**WHAT YOU SHOULD DO:**
Write out exactly the lines of the entries below from the one holding "Before and after one commit to pmagtulis/covid-ph-map, a" to the one holding "Also changed, not shown: data/regions.csv, 3", inclusive, and leave out all other lines.
Start of ENTRIES SHOWN
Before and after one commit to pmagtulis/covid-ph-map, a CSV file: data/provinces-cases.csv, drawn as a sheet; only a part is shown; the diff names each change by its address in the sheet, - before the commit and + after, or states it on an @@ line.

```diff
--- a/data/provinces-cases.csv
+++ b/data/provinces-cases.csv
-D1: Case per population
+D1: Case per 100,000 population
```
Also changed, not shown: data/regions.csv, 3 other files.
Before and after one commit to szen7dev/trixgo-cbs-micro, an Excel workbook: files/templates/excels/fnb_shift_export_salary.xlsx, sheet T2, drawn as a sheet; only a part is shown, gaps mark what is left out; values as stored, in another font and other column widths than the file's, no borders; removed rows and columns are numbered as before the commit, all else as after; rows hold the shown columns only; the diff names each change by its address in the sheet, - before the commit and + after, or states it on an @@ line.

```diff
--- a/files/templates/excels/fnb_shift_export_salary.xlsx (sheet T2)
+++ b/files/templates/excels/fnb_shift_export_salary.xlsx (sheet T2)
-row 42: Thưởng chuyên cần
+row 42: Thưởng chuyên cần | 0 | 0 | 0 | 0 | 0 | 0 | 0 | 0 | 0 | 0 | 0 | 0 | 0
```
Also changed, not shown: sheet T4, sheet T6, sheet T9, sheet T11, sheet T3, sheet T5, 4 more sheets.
End of ENTRIES SHOWN
Start of ENTRIES SHOWN
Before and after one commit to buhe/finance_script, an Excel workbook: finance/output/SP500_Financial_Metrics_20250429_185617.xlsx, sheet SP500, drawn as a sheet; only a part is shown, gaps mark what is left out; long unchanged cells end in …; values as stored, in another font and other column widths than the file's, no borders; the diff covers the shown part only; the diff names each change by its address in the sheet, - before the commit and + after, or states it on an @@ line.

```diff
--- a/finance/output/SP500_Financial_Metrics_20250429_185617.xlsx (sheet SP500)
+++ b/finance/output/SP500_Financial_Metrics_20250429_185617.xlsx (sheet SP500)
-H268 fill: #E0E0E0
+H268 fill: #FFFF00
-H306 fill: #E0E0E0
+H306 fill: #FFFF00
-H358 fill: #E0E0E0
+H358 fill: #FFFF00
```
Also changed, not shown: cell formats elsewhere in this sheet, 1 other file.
End of ENTRIES SHOWN
Start of ENTRIES SHOWN
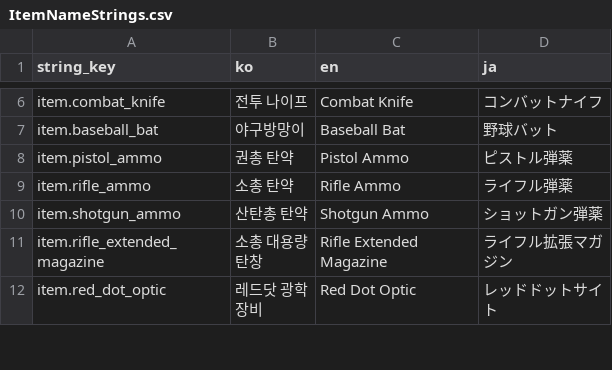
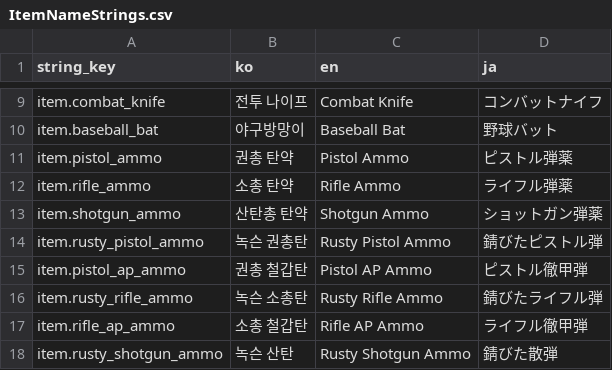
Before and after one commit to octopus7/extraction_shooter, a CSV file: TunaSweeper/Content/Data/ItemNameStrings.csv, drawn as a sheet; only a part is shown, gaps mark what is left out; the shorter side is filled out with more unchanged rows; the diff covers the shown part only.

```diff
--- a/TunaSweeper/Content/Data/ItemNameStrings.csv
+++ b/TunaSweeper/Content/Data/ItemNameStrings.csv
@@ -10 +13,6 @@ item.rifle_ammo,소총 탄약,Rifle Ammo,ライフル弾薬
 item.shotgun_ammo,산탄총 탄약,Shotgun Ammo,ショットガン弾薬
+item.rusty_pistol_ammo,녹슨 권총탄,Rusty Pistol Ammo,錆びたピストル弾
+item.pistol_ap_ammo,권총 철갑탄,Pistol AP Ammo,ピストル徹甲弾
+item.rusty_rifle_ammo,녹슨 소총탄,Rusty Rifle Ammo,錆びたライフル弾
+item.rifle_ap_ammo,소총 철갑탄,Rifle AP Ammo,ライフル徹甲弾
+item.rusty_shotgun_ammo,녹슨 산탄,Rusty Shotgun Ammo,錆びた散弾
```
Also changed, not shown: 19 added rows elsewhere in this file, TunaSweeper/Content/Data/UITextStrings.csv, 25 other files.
End of ENTRIES SHOWN
**OUTPUT OF THE TASK:**
Before and after one commit to pmagtulis/covid-ph-map, a CSV file: data/provinces-cases.csv, drawn as a sheet; only a part is shown; the diff names each change by its address in the sheet, - before the commit and + after, or states it on an @@ line.

```diff
--- a/data/provinces-cases.csv
+++ b/data/provinces-cases.csv
-D1: Case per population
+D1: Case per 100,000 population
```
Also changed, not shown: data/regions.csv, 3 other files.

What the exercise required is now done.